Supplied material START

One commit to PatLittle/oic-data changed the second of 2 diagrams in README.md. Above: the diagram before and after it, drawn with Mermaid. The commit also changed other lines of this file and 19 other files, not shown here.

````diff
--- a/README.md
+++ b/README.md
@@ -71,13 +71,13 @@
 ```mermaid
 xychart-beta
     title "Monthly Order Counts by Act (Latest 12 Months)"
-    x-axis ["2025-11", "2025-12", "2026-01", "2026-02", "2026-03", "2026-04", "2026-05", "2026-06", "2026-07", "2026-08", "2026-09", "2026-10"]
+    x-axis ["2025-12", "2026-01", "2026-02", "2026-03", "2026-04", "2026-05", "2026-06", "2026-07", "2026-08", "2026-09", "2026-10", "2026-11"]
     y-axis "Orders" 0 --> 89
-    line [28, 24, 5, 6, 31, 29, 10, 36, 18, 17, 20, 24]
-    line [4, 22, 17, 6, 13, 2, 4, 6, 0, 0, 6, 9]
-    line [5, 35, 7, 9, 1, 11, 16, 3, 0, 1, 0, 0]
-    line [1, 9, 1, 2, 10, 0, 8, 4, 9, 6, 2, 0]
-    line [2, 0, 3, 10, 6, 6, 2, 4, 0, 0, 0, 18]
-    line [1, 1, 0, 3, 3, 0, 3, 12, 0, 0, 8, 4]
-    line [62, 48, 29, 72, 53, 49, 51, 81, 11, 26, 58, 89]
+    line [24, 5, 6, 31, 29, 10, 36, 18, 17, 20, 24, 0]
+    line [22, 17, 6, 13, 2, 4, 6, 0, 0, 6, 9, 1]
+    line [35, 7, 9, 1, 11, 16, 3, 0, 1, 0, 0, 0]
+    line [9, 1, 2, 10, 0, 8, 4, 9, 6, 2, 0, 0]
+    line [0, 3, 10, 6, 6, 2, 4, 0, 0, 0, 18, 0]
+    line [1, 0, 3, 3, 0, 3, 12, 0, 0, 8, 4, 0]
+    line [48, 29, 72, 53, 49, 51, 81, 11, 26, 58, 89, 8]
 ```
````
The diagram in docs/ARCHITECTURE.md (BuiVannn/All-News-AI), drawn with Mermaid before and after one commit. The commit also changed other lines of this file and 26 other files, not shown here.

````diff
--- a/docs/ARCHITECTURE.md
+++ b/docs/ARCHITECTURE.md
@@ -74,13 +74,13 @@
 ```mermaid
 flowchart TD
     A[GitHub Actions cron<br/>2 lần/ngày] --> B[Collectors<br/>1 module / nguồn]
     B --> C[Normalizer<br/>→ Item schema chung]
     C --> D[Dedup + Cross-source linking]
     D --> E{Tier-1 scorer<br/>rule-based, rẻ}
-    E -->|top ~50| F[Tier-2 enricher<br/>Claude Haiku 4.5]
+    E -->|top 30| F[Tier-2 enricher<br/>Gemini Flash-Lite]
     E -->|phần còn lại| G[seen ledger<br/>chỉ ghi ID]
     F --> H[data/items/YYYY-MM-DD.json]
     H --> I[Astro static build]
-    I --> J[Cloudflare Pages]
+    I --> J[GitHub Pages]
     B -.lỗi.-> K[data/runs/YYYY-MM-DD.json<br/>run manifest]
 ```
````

Supplied material END

Exercise | For this exercise, write out all of the data exactly.

Answer box |
One commit to PatLittle/oic-data changed the second of 2 diagrams in README.md. Above: the diagram before and after it, drawn with Mermaid. The commit also changed other lines of this file and 19 other files, not shown here.

````diff
--- a/README.md
+++ b/README.md
@@ -71,13 +71,13 @@
 ```mermaid
 xychart-beta
     title "Monthly Order Counts by Act (Latest 12 Months)"
-    x-axis ["2025-11", "2025-12", "2026-01", "2026-02", "2026-03", "2026-04", "2026-05", "2026-06", "2026-07", "2026-08", "2026-09", "2026-10"]
+    x-axis ["2025-12", "2026-01", "2026-02", "2026-03", "2026-04", "2026-05", "2026-06", "2026-07", "2026-08", "2026-09", "2026-10", "2026-11"]
     y-axis "Orders" 0 --> 89
-    line [28, 24, 5, 6, 31, 29, 10, 36, 18, 17, 20, 24]
-    line [4, 22, 17, 6, 13, 2, 4, 6, 0, 0, 6, 9]
-    line [5, 35, 7, 9, 1, 11, 16, 3, 0, 1, 0, 0]
-    line [1, 9, 1, 2, 10, 0, 8, 4, 9, 6, 2, 0]
-    line [2, 0, 3, 10, 6, 6, 2, 4, 0, 0, 0, 18]
-    line [1, 1, 0, 3, 3, 0, 3, 12, 0, 0, 8, 4]
-    line [62, 48, 29, 72, 53, 49, 51, 81, 11, 26, 58, 89]
+    line [24, 5, 6, 31, 29, 10, 36, 18, 17, 20, 24, 0]
+    line [22, 17, 6, 13, 2, 4, 6, 0, 0, 6, 9, 1]
+    line [35, 7, 9, 1, 11, 16, 3, 0, 1, 0, 0, 0]
+    line [9, 1, 2, 10, 0, 8, 4, 9, 6, 2, 0, 0]
+    line [0, 3, 10, 6, 6, 2, 4, 0, 0, 0, 18, 0]
+    line [1, 0, 3, 3, 0, 3, 12, 0, 0, 8, 4, 0]
+    line [48, 29, 72, 53, 49, 51, 81, 11, 26, 58, 89, 8]
 ```
````
The diagram in docs/ARCHITECTURE.md (BuiVannn/All-News-AI), drawn with Mermaid before and after one commit. The commit also changed other lines of this file and 26 other files, not shown here.

````diff
--- a/docs/ARCHITECTURE.md
+++ b/docs/ARCHITECTURE.md
@@ -74,13 +74,13 @@
 ```mermaid
 flowchart TD
     A[GitHub Actions cron<br/>2 lần/ngày] --> B[Collectors<br/>1 module / nguồn]
     B --> C[Normalizer<br/>→ Item schema chung]
     C --> D[Dedup + Cross-source linking]
     D --> E{Tier-1 scorer<br/>rule-based, rẻ}
-    E -->|top ~50| F[Tier-2 enricher<br/>Claude Haiku 4.5]
+    E -->|top 30| F[Tier-2 enricher<br/>Gemini Flash-Lite]
     E -->|phần còn lại| G[seen ledger<br/>chỉ ghi ID]
     F --> H[data/items/YYYY-MM-DD.json]
     H --> I[Astro static build]
-    I --> J[Cloudflare Pages]
+    I --> J[GitHub Pages]
     B -.lỗi.-> K[data/runs/YYYY-MM-DD.json<br/>run manifest]
 ```
````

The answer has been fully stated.